Twenty years after the end of the 1994 Genocide against the Tutsi, this July fourth makes me reflect on what the events we remember today have brought to me as a Rwandan, as an African, and as a woman, a mother, and a daughter. First and foremost, I have come to understand that, to truly honor the sacrifices of our RPF’s brave soldiers—who laid down their lives so that Rwandans might live in a country free of discrimination, free of the fear of violence based on one’s background, and free to pursue lives they value—we must work to own our liberation.
Thanks to our heroes, I now live in a country where all have an equal chance, whether you are the nation’s newest baby girl in the most rural district, or whether you are the head of Parliament. Thanks to this foundation, we have the opportunity to build the future we want through dialogue and transparency.
In this reborn Rwanda, our society is far from homogenous; this is such a blessing, because it is our diversity that fuels the engine of innovation behind recent progress. Certainly, many serious challenges lie ahead, and we have so much more to achieve in order to give all of our brothers and sisters the opportunities that they deserve. But we are continuously progressing each day to achieve that vision, and on this July fourth, I hope we do not take these efforts for granted.
In today’s Rwanda, every citizen inside our borders or living all around the world—whether they support the government’s efforts or hold different views—identify themselves as Rwandans with pride. Today, we celebrate the blessing of our shared identity as Rwandans, and pursue with renewed purpose our mission to accelerate the journey to shared development by transforming our Vision 2020 into our daily reality.

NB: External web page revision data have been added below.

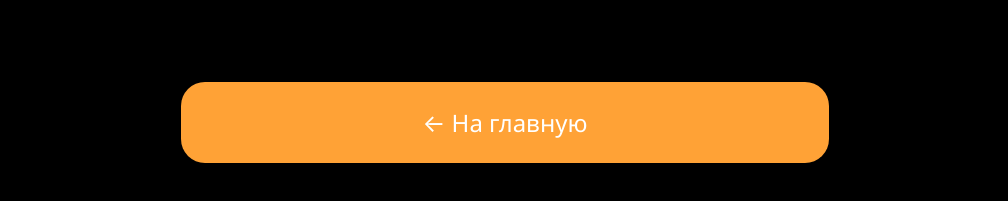
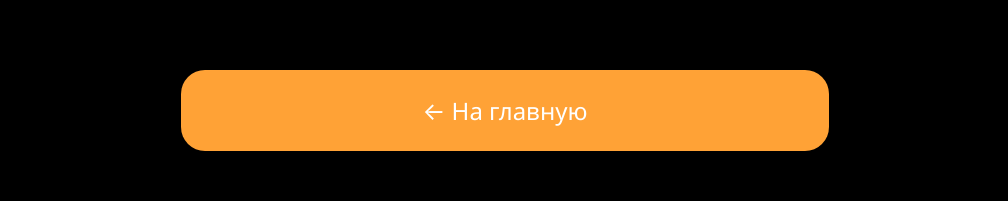
Before and after one commit to AtkishkinVlad/PikIT, a Next.js app: page /qa in a window 1280 px wide. Shown: the part 1416-1617 px from the top of the page, without its empty margins (135-1143 px from the left). Built offline with nearby package versions, Linux system fonts and the light colour scheme; a web font is replaced by a local one.

Commit message:
fix: hover transform in main link

```diff
--- a/src/components/MainLink/MainLink.module.css
+++ b/src/components/MainLink/MainLink.module.css
@@ -3,11 +3,13 @@
     padding: 1rem;
     transition: background-color 0.3s ease-in-out;
     border-radius: 1rem;
-    margin: 0 auto;
+    margin: 1rem auto;
+    margin-top: -0.5rem;
     transition: border ease-in-out;
     width: 600px;
     text-align: center;
     display: inline-block;
+    transition: transform 0.3s ease-in-out;
 }
 
 .link_main::before {
@@ -15,5 +17,6 @@
 }
 
 .link_main:hover {
-    opacity: 0.7;
+    opacity: 0.8;
+    transform: scale(1.1);
 }
```
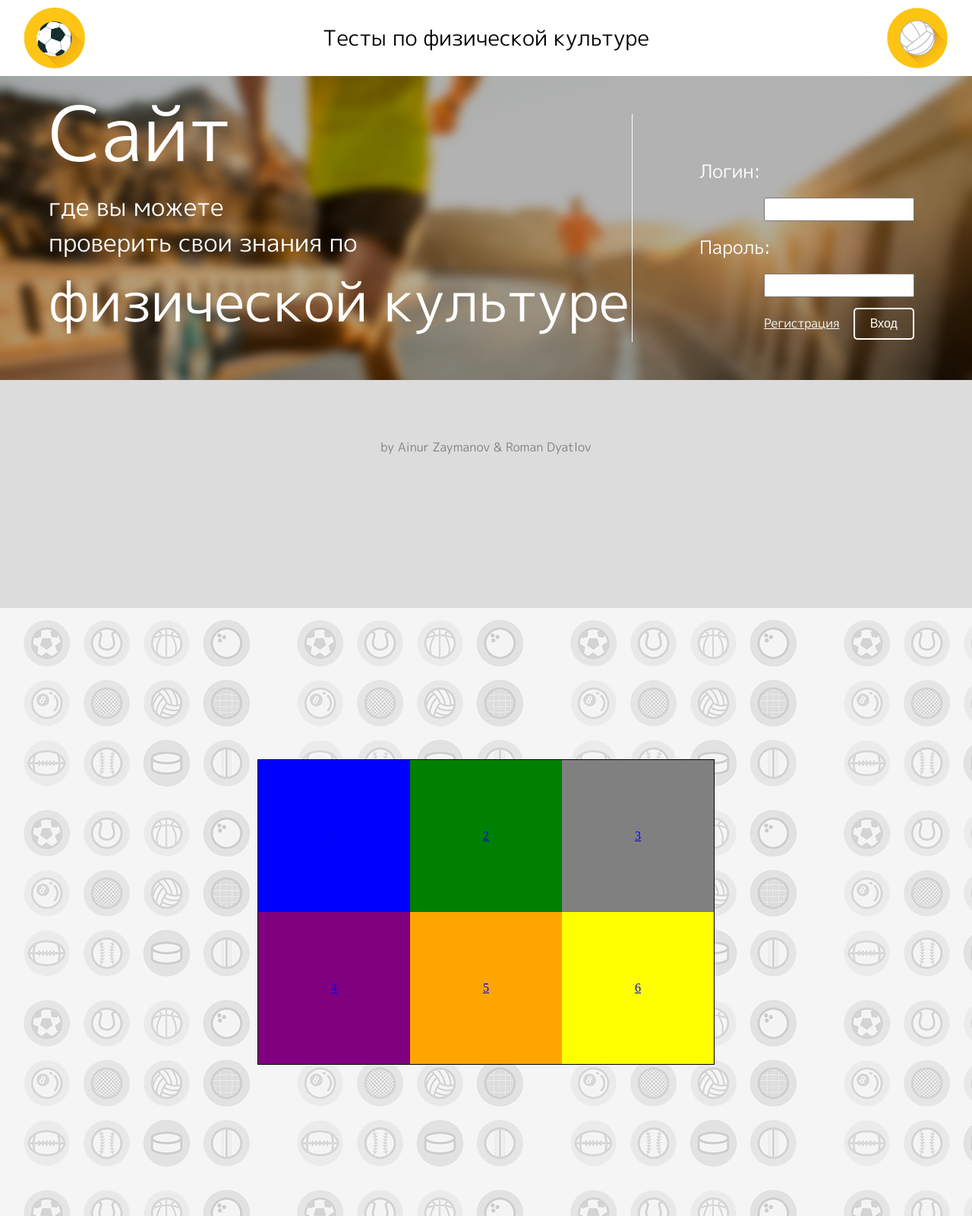
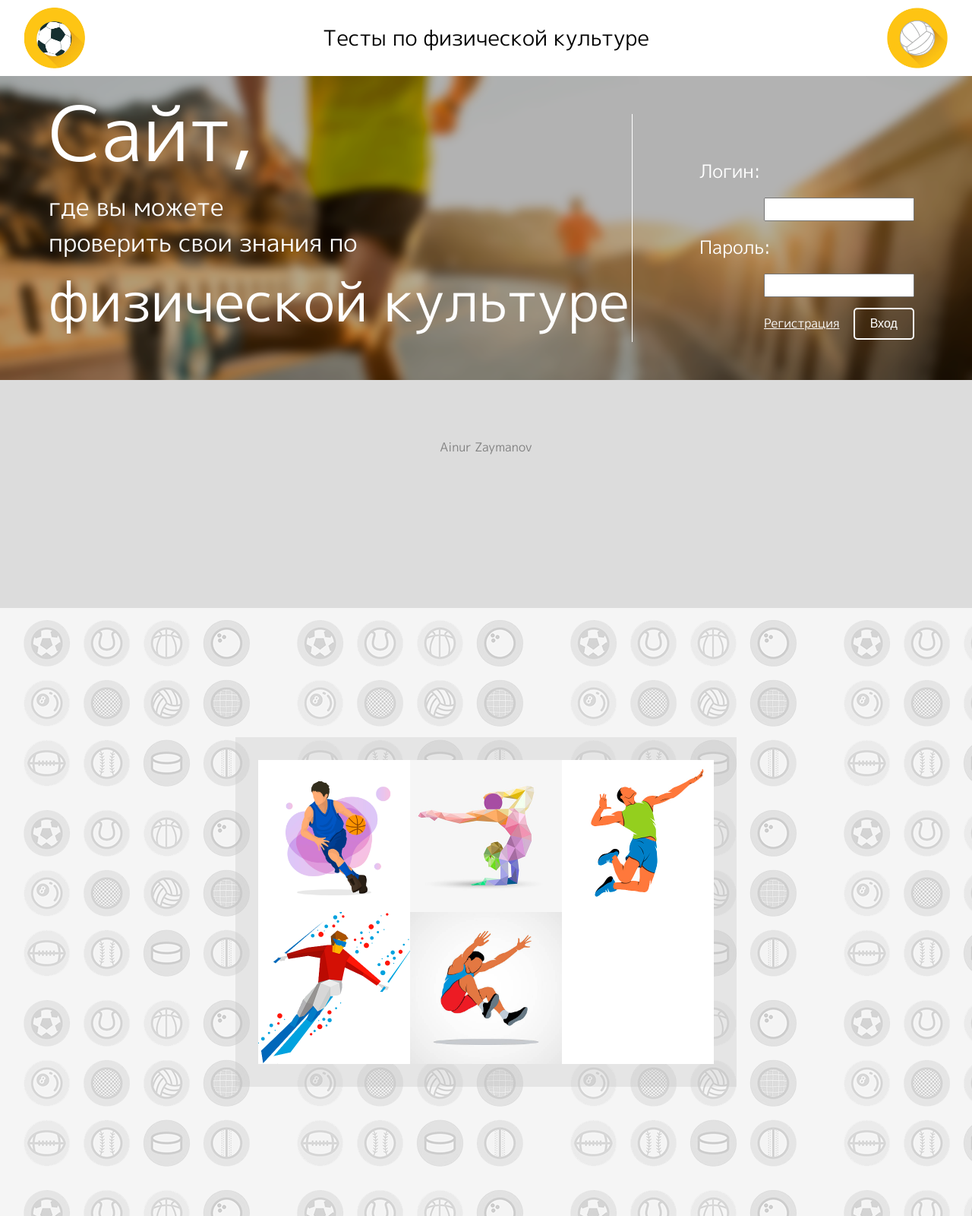
Before and after one commit to Bitardd/sport_test, a PHP site: page / in a window 1280 px wide. Shown: the whole page at 76% size. Run offline with PHP 8.4, Linux system fonts and the light colour scheme; some libraries are stand-ins or nearby versions.

Commit message:
1.4 version

```diff
--- a/css/style.css
+++ b/css/style.css
@@ -19,7 +19,6 @@ header {
 	height: 100px;
 	width: 100%;
 	background: white;
-	box-shadow: 0 0 10px rgba(0,0,0,.3);
 }
 
 	.header {
@@ -154,6 +153,14 @@ header {
 						cursor: pointer;
 					}
 
+					.login_button:hover {
+						transition: 0.2s;
+						background-color: rgba(0,0,0,.2);
+					}
+					.login_button:not(:hover){
+						transition: 0.2s;
+						background-color: rgba(0,0,0,0);
+					}
 					.reg_link {
 						margin-right: 5%;
 						color: white;
@@ -179,10 +186,10 @@ header {
 	.content{
 		width: 600px;
 		height: 400px;
-		border: 1px solid black;
 		margin: auto;
 		position: absolute;
 		top: 0; left: 0; bottom: 0; right: 0;
+		border: 30px solid rgba(192,192,192,.3);
 	}
 		.test_block{
 			text-align: center;
@@ -190,29 +197,45 @@ header {
 			width: 200px;
 			height: 200px;
 			float: left;
-			background-color: red;
 		}
 			.test_block a{
 				display: block;
+				color: white;
+				text-decoration: none;
+				font-family: 'M PLUS 1p', sans-serif;
+				font-size: 28px;
+				color: rgba(0,0,0,0);
 			}
 			.test_block a:hover{
-				background-color: rgba(0,0,0,.4);
+				transition: 0.2s;
+				background-color: rgba(0,0,0,.5);
+				color: white;
+			}
+			.test_block a:not(:hover){
+				transition: 0.2s;
+				background-color: rgba(0,0,0,0);
+				color: rgba(0,0,0,0);
 			}
 		.sport1{
-			background-color: blue;
+			background-image: url(../media/flat-basketball-player-vector-illustration.jpg);
+			background-size: 100%;
 		}
 		.sport2{
-			background-color: green;
+			background-image: url(../img/gymnast_test.png);
+			background-size: 100%;
 		}
 		.sport3{
-			background-color: gray;
+			background-image: url(../img/volley_test.jpg);
+			background-size: 100%;
 		}
 		.sport4{
-			background-color: purple;
+			background-image: url(../img/skiing_test.png);
+			background-size: 100%;
 		}
 		.sport5{
-			background-color: orange;
+			background-image: url(../media/602290260-612x612.jpg);
+			background-size: 100%;
 		}
 		.sport6{
-			background-color: yellow;
+			background-color: white;
 		}
--- a/index.html
+++ b/index.html
@@ -5,8 +5,13 @@
 	<title>test</title>
 	<link href="css/style.css" rel="stylesheet" type="text/css">
 	<link href="https://fonts.googleapis.com/css?family=M+PLUS+1p" rel="stylesheet">
+	<script type="text/javascript" src="https://yastatic.net/jquery/3.1.1/jquery.min.js" defer=""></script>
 </head>
 <body>
+<style type="text/css">#hellopreloader>p{display:none;}#hellopreloader_preload{display: block;position: fixed;z-index: 99999;top: 0;left: 0;width: 100%;height: 100%;min-width: 1000px;background: #F89406 url(http://hello-site.ru//main/images/preloads/tail-spin.svg) center center no-repeat;background-size:78px;}</style>
+<div id="hellopreloader"><div id="hellopreloader_preload"></div><p><a href="http://hello-site.ru"></a></p></div>
+<script type="text/javascript">var hellopreloader = document.getElementById("hellopreloader_preload");function fadeOutnojquery(el){el.style.opacity = 1;var interhellopreloader = setInterval(function(){el.style.opacity = el.style.opacity - 0.05;if (el.style.opacity <=0.05){ clearInterval(interhellopreloader);hellopreloader.style.display = "none";}},16);}window.onload = function(){setTimeout(function(){fadeOutnojquery(hellopreloader);},1000);};</script>
+<!-- HelloPreload http://hello-site.ru/preloader/ -->
 	<div id="pagewarp">
 		<div id="section1">
 			<header>
@@ -24,7 +29,7 @@
 			<div id="second_header">
 				<div class="second_header_dark">
 					<div class="desc_login">
-						<span class="first_line_desc_login">Сайт</span>
+						<span class="first_line_desc_login">Сайт,</span>
 						<br>
 						<span class="second_line_desc_login">где вы можете</span>
 						<br>
@@ -57,28 +62,28 @@
 				</div>
 			</div>
 		<div class="header_footer">
-			<span class="developer_desk">by Ainur Zaymanov & Roman Dyatlov </span>
+			<span class="developer_desk">Ainur Zaymanov</span>
 		</div>
 	</div>
 	<div id="section2">
 		<div class="content">
 			<div class="test_block sport1">
-				<a href="#">1</a>
+				<a href="#">Баскетбол</a>
 			</div>
 			<div class="test_block sport2">
-				<a href="#">2</a>
+				<a href="#">Гимнастика</a>
 			</div>
 			<div class="test_block sport3">
-				<a href="#">3</a>
+				<a href="#">Волейбол</a>
 			</div>
 			<div class="test_block sport4" >
-				<a href="#">4</a>
+				<a href="#">Лыжи</a>
 			</div>
 			<div class="test_block sport5">
-				<a href="#">5</a>
+				<a href="#">Атлетика</a>
 			</div>
 			<div class="test_block sport6">
-				<a href="#">6</a>
+				<a href="#">Скоро</a>
 			</div>
 		</div>
 	</div>
```
Also changed, not shown: img/basket_test.jpg (added), img/gymnast_test.png (added), img/skiing_test.png (added), img/volley_test.jpg (added), js/common.js (added), js/template.js (deleted), media/512_Kiss-Smiley-Transparent-Background.png (added), media/602290260-612x612.jpg (added), media/90322260-woman-performing-rhythmic-gymnastics-flat-design.jpg (added), media/abstract-volleyball-player-vector-13206453.jpg (added), media/flat-basketball-player-vector-illustration.jpg (added), media/flat-girl-making-gymnastics-exercise-vector-18208101.jpg (added), media/flat-ski-jumping-winter-olympics-korea-vector-illustration.jpg (added), media/flat-sports-ball-volleyball-with-long-shadow-vector-5312727.jpg (added), 2 more files.
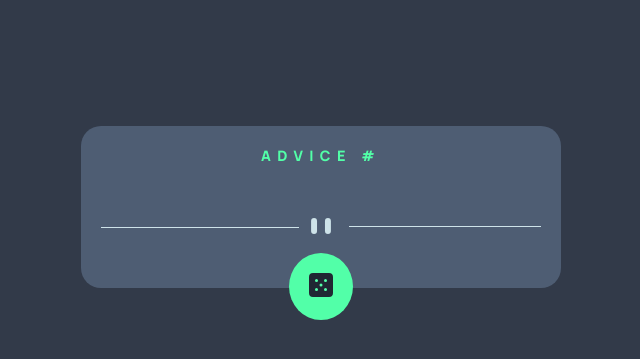
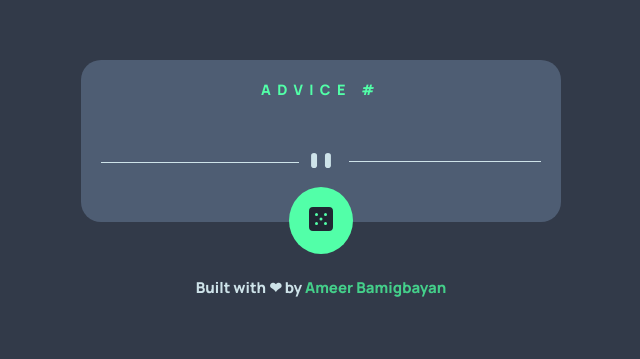
Before and after one commit to AmeerBamigbayan/Advise-Generator-App, a plain HTML site: page index.html in a window 1280 px wide. Shown: the part 193-552 px from the top of the page, without its empty margins (319-959 px from the left). Drawn offline with Linux system fonts and the light colour scheme; no server answers.

Commit message:
added footer

```diff
--- a/index.html
+++ b/index.html
@@ -6,7 +6,7 @@
     <meta name="viewport" content="width=device-width, initial-scale=1.0" />
     <link rel="shortcut icon" href="favicon-32x32.png" type="image/x-icon" />
     <link rel="stylesheet" href="style.css" />
-    <title>Advice Generator App</title>
+    <title>Advice Generator App - Ameer Bamigbayan</title>
   </head>
   <body>
     <div class="container">
@@ -27,6 +27,9 @@
         </button>
       </div>
     </div>
+    <footer>
+      <p>Built with &#10084 by<a href="https://ameerbamigbayan.com.ng" target="_blank"><span> Ameer Bamigbayan</span></a></p>
+    </footer>
 
     <script src="app.js"></script>
   </body>
--- a/style.css
+++ b/style.css
@@ -101,6 +101,23 @@ body {
   background-color: hsl(150, 59%, 54%);
 }
 
+footer {
+  color: hsl(193, 38%, 86%);
+  font-size: 15px;
+  left: 0;
+  right: 0;
+  text-align: center;
+  font-weight: 900;
+  z-index: 999;
+  text-decoration: none;
+  margin: 55px auto;
+}
+
+footer p a{
+  color: hsl(150, 59%, 54%);;
+  text-decoration: none;
+  font-weight: 500;
+}
 @media (min-width: 500px) {
   .container {
     max-width: 480px;
```
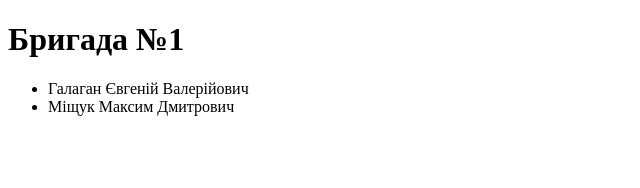
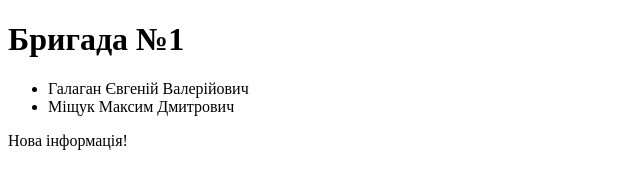
Before and after one commit to Maxim-Mishchuk/iicLab4-5, a plain HTML site: page index.html in a window 1280 px wide. Shown: the whole page, without its empty margins (0-640 px from the left). Drawn offline with Linux system fonts and the light colour scheme.

Commit message:
added some info

```diff
--- a/index.html
+++ b/index.html
@@ -13,5 +13,8 @@
         <li>Галаган Євгеній Валерійович</li>
         <li>Міщук Максим Дмитрович</li>
     </ul>
+    <p>
+        Нова інформація!
+    </p>
 </body>
 </html>
```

Many of our international friends see Rwanda’s recent achievements as a miracle of humanity, compassion, forgiveness, inclusivity, and progressive thinking that some claim could never be replicated elsewhere. But on this July fourth, as we reflect on a journey spanning twenty years, it is clear that this is no miracle. Anything that we have achieved has been through the determination and shared efforts of millions of Rwandans to liberate our country from the spirit of division, from fear, from ignorance, from the consequences of bad leadership, and from the oppression of poverty.
If we still have a long way to go, we are proud of what has been built to date. In this spirit of reflection, I feel a strong sense of gratitude to the Rwandan Patriotic Front for having halted the Genocide, and for protecting our people and our nation these past two decades. By helping more than two million refugees and displaced citizens to return home to peace and security, by making our communities free from discrimination of any kind, and by building the foundations of a democracy based on human rights, the sacrifices of our countrymen and countrywomen and the leadership of our President Paul Kagame have brought us here today. The liberation of 1994 recovered our dignity; the daily work to liberate our minds is making us proud Rwandans and proud Africans.
With this legacy, the Rwandan people can address the greatest challenges we have face by owning them, working to take full responsibility in the face of complexity, and harnessing the creativity of our people to find the solutions our nation needs. If we carry this spirit forward, we will truly own our future for the next 20 years and beyond.